Buy-to-let will always be a strong investment
Expert view: Andrew Turner, chief executive, Commercial Trust
Someone asked me yesterday whether I felt positive about the future of buy-to-let, a very reasonable question given the furore in the sector, but my answer was readily and easily “yes”. I want to tell you why, point by point.
The fear: If interest rates go up then margins of profit on buy-to-let could narrow.
The reality: Interest rates may well go up; they are currently set at 0.25%. Given the uncertainty of everything Brexit, Trump and North Korea-related, the Bank of England (BoE) knows it needs to achieve economic harmony as best it can, so a big jump in interest rates is unlikely to happen in the near future.
If you look at the last vote on this by the BoE’s Monetary Policy Committee, those that voted for a rise suggested 0.5%, which is still incredibly low and bears out this point.
The fear: The government will start building the 300,000 homes needed to dig themselves out of the housing crisis and the need for rental property will reduce.
The reality: Neither the Conservatives nor Labour have achieved house-building goals in over two decades of saying they will.
In the last economic crash, huge numbers of people were forced out of house-building trades. This means that, even if the government could put the structure in place to build, there are not enough people to do the work.
For this reason, housing will continue to be in short supply, house prices will be out of reach to many and rental property will be in demand.
The fear: The 3% levy on second homes will stop landlords investing in property.
The reality: This is one of the fundamental areas where the government has got it wrong. They have assumed that landlords are as emotional about their investment properties as they are about their homes.
Landlords run property investments as a business, just like any other business owner across the UK. A business has to make profit to be worthwhile. If costs to offer a service go up and demand for the service is sustained or heightened, a business will up the cost of the service to its clients.

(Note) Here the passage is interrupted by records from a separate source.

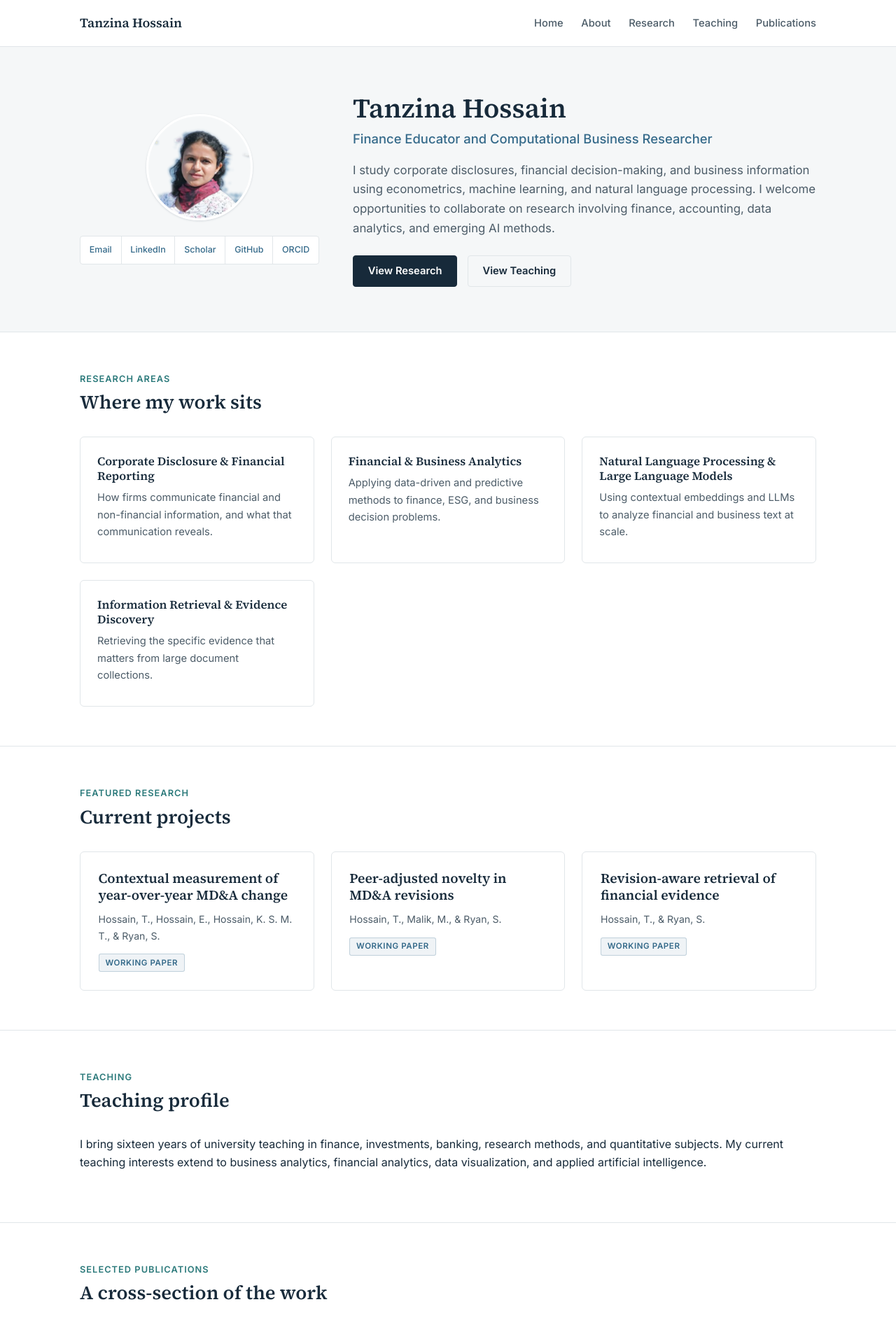
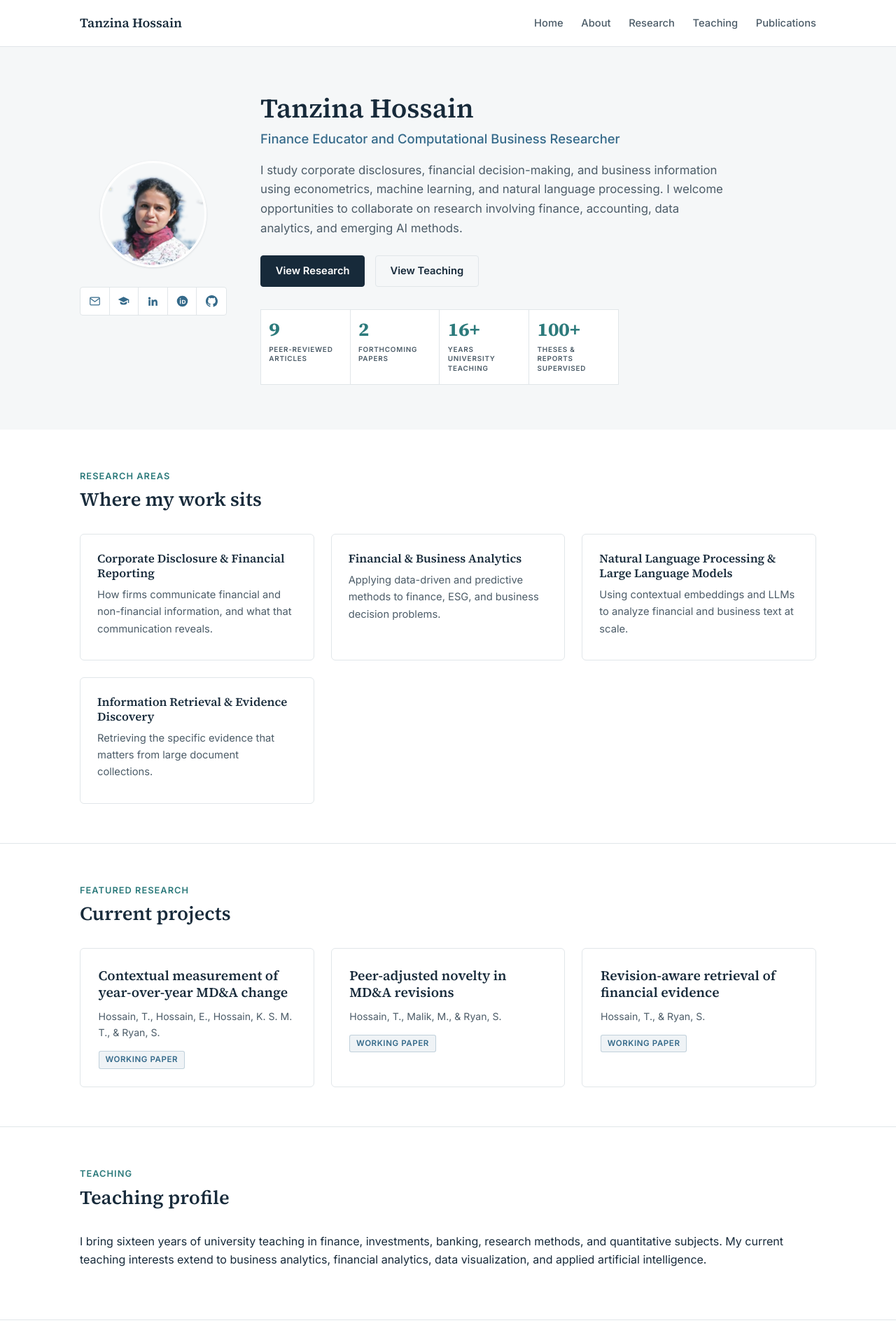
Before and after one commit to tanzinahossain/tanzinahossain.github.io, a Jekyll site: the page built from index.html, in a window 1280 px wide. Shown: the top 1901 px of the page at 70% size. Built offline with Jekyll 4.4.1, drawn with Linux system fonts in a browser that asks for light colours.

Commit message:
Restore icon-style social links and animated stat tiles from the old design
Social row now uses the original SVG icons instead of text labels, pushed
a bit further from the photo. Added back the four count-up stat tiles
(9 peer-reviewed articles, 2 forthcoming, 16+ years teaching, 100+ theses
supervised) with the original animation, in the new navy/teal palette.

Co-Authored-By: Claude Sonnet 5 <noreply@anthropic.com>

```diff
--- a/assets/css/style.css
+++ b/assets/css/style.css
@@ -47,17 +47,25 @@ section + section{border-top:1px solid var(--border)}
 .hero{background:var(--gray); padding:4rem 0}
 .hero-grid{display:flex; gap:3rem; align-items:center; flex-wrap:wrap}
 .hero-photo{width:9.5rem; height:9.5rem; border-radius:50%; object-fit:cover; border:3px solid var(--white); box-shadow:0 1px 3px rgba(23,42,58,.15); flex:none}
-.hero-photo-col{display:flex; flex-direction:column; align-items:center; gap:1.4rem; flex:none}
+.hero-photo-col{display:flex; flex-direction:column; align-items:center; gap:1.8rem; flex:none}
 .hero-social{display:flex; align-items:center; border:1px solid var(--border); border-radius:4px; overflow:hidden; background:var(--white)}
-.hero-social a{display:flex; align-items:center; justify-content:center; padding:.55rem .8rem; font-size:.78rem; font-weight:500; color:var(--blue); border-right:1px solid var(--border)}
+.hero-social a{display:flex; align-items:center; justify-content:center; width:2.6rem; height:2.4rem; color:var(--blue); border-right:1px solid var(--border); transition:background .2s, color .2s}
 .hero-social a:last-child{border-right:0}
 .hero-social a:hover{background:var(--gray); color:var(--teal); text-decoration:none}
+.hero-social svg{width:17px; height:17px}
 .hero-text{flex:1 1 22rem; min-width:0}
 .hero-text .kicker{font-family:var(--sans); font-size:.85rem; font-weight:600; letter-spacing:.06em; text-transform:uppercase; color:var(--teal); margin-bottom:.5rem}
 .hero-text h1{margin-bottom:.3rem}
 .hero-text .role{font-size:1.15rem; color:var(--blue); font-weight:500; margin-bottom:1rem}
 .hero-text .lede{font-size:1.05rem; color:var(--text-muted); max-width:42rem}
 .hero-actions{display:flex; gap:.9rem; flex-wrap:wrap; margin-top:1.5rem}
+
+/* ===== Stat tiles ===== */
+.stats{display:grid; grid-template-columns:repeat(4, minmax(6rem,1fr)); gap:1px; background:var(--border); border:1px solid var(--border); margin-top:2rem; max-width:32rem}
+.stat{background:var(--white); padding:.9rem .7rem}
+.stat .sv2{font-family:var(--serif); font-weight:700; font-size:1.7rem; line-height:1; color:var(--teal); font-variant-numeric:tabular-nums}
+.stat .sl{font-size:.62rem; font-weight:600; text-transform:uppercase; letter-spacing:.08em; color:var(--text-muted); margin-top:.5rem; line-height:1.4}
+@media (max-width:640px){.stats{grid-template-columns:repeat(2,1fr); margin-left:auto; margin-right:auto}}
 
 .btn{display:inline-block; padding:.6rem 1.3rem; border-radius:4px; font-size:.92rem; font-weight:600; border:1px solid var(--navy)}
 .btn-primary{background:var(--navy); color:var(--white)}
--- a/index.html
+++ b/index.html
@@ -9,11 +9,21 @@ description: Finance educator and computational business researcher — corporat
     <div class="hero-photo-col">
       <img class="hero-photo" src="{{ '/portrait.png' | relative_url }}" alt="Tanzina Hossain">
       <div class="hero-social">
-        <a href="mailto:ematanzina@gmail.com">Email</a>
-        <a href="https://www.linkedin.com/in/tanzina-hossain-91a5b6146" target="_blank" rel="noopener">LinkedIn</a>
-        <a href="https://scholar.google.com/citations?hl=en&user=bYUdlSEAAAAJ" target="_blank" rel="noopener">Scholar</a>
-        <a href="https://github.com/tanzinahossain" target="_blank" rel="noopener">GitHub</a>
-        <a href="https://orcid.org/0000-0001-7919-7122" target="_blank" rel="noopener">ORCID</a>
+        <a href="mailto:ematanzina@gmail.com" title="Email" aria-label="Email">
+          <svg viewBox="0 0 24 24" fill="none" stroke="currentColor" stroke-width="1.7" aria-hidden="true"><rect x="2.5" y="4.5" width="19" height="15" rx="1.5"/><path d="M3 6.5l9 6.5 9-6.5"/></svg>
+        </a>
+        <a href="https://scholar.google.com/citations?hl=en&user=bYUdlSEAAAAJ" target="_blank" rel="noopener" title="Google Scholar" aria-label="Google Scholar">
+          <svg viewBox="0 0 24 24" fill="currentColor" aria-hidden="true"><path d="M12 3 1 8.6l11 5.6 9-4.6v5.9h2V8.6L12 3z"/><path d="M5.2 12.6v3.5c0 1.7 3 3.1 6.8 3.1s6.8-1.4 6.8-3.1v-3.5L12 16.1l-6.8-3.5z"/></svg>
+        </a>
+        <a href="https://www.linkedin.com/in/tanzina-hossain-91a5b6146" target="_blank" rel="noopener" title="LinkedIn" aria-label="LinkedIn">
+          <svg viewBox="0 0 24 24" fill="currentColor" aria-hidden="true"><path d="M4.98 3.5a2.5 2.5 0 1 1 0 5 2.5 2.5 0 0 1 0-5zM3.2 9h3.6v12H3.2V9zm6 0h3.45v1.65h.05c.5-.92 1.75-1.9 3.65-1.9 3.9 0 4.65 2.4 4.65 5.6V21h-3.6v-5.55c0-1.32-.03-3.02-1.87-3.02-1.88 0-2.17 1.42-2.17 2.92V21H9.2V9z"/></svg>
+        </a>
+        <a href="https://orcid.org/0000-0001-7919-7122" target="_blank" rel="noopener" title="ORCID" aria-label="ORCID">
+          <svg viewBox="0 0 24 24" fill="currentColor" aria-hidden="true"><circle cx="12" cy="12" r="11"/><rect x="7" y="9.4" width="1.9" height="8" fill="#fff"/><circle cx="7.95" cy="7.1" r="1.15" fill="#fff"/><path d="M11.3 9.4h3.3c2.5 0 4 1.7 4 4s-1.5 4-4 4h-3.3v-8zm1.9 1.7v4.6h1.3c1.4 0 2.2-.9 2.2-2.3s-.8-2.3-2.2-2.3h-1.3z" fill="#fff"/></svg>
+        </a>
+        <a href="https://github.com/tanzinahossain" target="_blank" rel="noopener" title="GitHub" aria-label="GitHub">
+          <svg viewBox="0 0 16 16" fill="currentColor" aria-hidden="true"><path d="M8 0C3.58 0 0 3.58 0 8c0 3.54 2.29 6.53 5.47 7.59.4.07.55-.17.55-.38 0-.19-.01-.82-.01-1.49-2.01.37-2.53-.49-2.69-.94-.09-.23-.48-.94-.82-1.13-.28-.15-.68-.52-.01-.53.63-.01 1.08.58 1.23.82.72 1.21 1.87.87 2.33.66.07-.52.28-.87.51-1.07-1.78-.2-3.64-.89-3.64-3.95 0-.87.31-1.59.82-2.15-.08-.2-.36-1.02.08-2.12 0 0 .67-.21 2.2.82.64-.18 1.32-.27 2-.27s1.36.09 2 .27c1.53-1.04 2.2-.82 2.2-.82.44 1.1.16 1.92.08 2.12.51.56.82 1.27.82 2.15 0 3.07-1.87 3.75-3.65 3.95.29.25.54.73.54 1.48 0 1.07-.01 1.93-.01 2.2 0 .21.15.46.55.38A8.01 8.01 0 0 0 16 8c0-4.42-3.58-8-8-8z"/></svg>
+        </a>
       </div>
     </div>
     <div class="hero-text">
@@ -24,9 +34,39 @@ description: Finance educator and computational business researcher — corporat
         <a class="btn btn-primary" href="{{ '/research/' | relative_url }}">View Research</a>
         <a class="btn btn-ghost" href="{{ '/teaching/' | relative_url }}">View Teaching</a>
       </div>
+      <div class="stats" id="stats">
+        <div class="stat"><div class="sv2" data-count="9">0</div><div class="sl">Peer-reviewed<br>articles</div></div>
+        <div class="stat"><div class="sv2" data-count="2">0</div><div class="sl">Forthcoming<br>papers</div></div>
+        <div class="stat"><div class="sv2" data-count="16" data-suffix="+">0</div><div class="sl">Years university<br>teaching</div></div>
+        <div class="stat"><div class="sv2" data-count="100" data-suffix="+">0</div><div class="sl">Theses &amp; reports<br>supervised</div></div>
+      </div>
     </div>
   </div>
 </section>
+
+<script>
+(function(){
+  var statsEl = document.getElementById("stats");
+  if(!statsEl) return;
+  var reduce = window.matchMedia("(prefers-reduced-motion: reduce)").matches;
+  function runStats(){
+    Array.prototype.forEach.call(statsEl.querySelectorAll("[data-count]"), function(el){
+      var target = Number(el.dataset.count), suffix = el.dataset.suffix || "";
+      if(reduce){ el.textContent = target + suffix; return; }
+      var t0 = performance.now(), dur = 950;
+      function tick(now){
+        var p = Math.min(1, (now - t0) / dur);
+        el.textContent = Math.round(target * (1 - Math.pow(1 - p, 3))) + (p === 1 ? suffix : "");
+        if(p < 1) requestAnimationFrame(tick);
+      }
+      requestAnimationFrame(tick);
+    });
+  }
+  new IntersectionObserver(function(es, o){
+    es.forEach(function(en){ if(en.isIntersecting){ runStats(); o.disconnect(); } });
+  }, {threshold:.4}).observe(statsEl);
+})();
+</script>
 
 <section id="research">
   <div class="wrap">
```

Buy-to-let is the same.
The government has not helped tenants by increasing stamp duty tax to landlords, they have simply increased the rent bill.
And this is not callous, evil landlords wishing their tenants to live in poverty in order to pay the rent, this is business. No business can run at a loss or only break even.
The reality: The new affordability calculations will impact some landlords. The sensible approach is to review your existing mortgage(s) and identify whether you need to adjust your investment strategy. The same goes for future purchases.
Lenders have responded swiftly to the changes and there are products on offer that present great solutions for landlords.
It is far better to take a proactive approach so that you are clear on your position. I am very much of the view that what some perceive as a problem is simply a challenge to overcome. My team knows I am always a man with a plan.
Mortgage interest tax relief
The fear: The withdrawal of mortgage interest tax relief will stop landlords making profit from buy-to-let property.
The reality: At the very beginnings of buy-to-let, profitability had a faster upward trajectory than a rocket on fireworks night. As with any investment type, there will always be peaks, troughs, and a levelling out in returns.
Profits from buy-to-let may not be the easy-money of days gone by. However, in the long term, bricks and mortar will commonly achieve capital growth. Making profit from rental income is simple accounting.
Yes, I feel positive about buy-to-let
I could not be more certain of a positive future for buy-to-let.
Commercial Trust as a company is growing; consequently, I am firmly putting my money where my mouth is on this. So, if you hear new voices on the phone when you call us, just take it as a sign that I am backing buy-to-let all the way.
This information should not be interpreted as financial advice. Mortgage and loan rates are subject to change.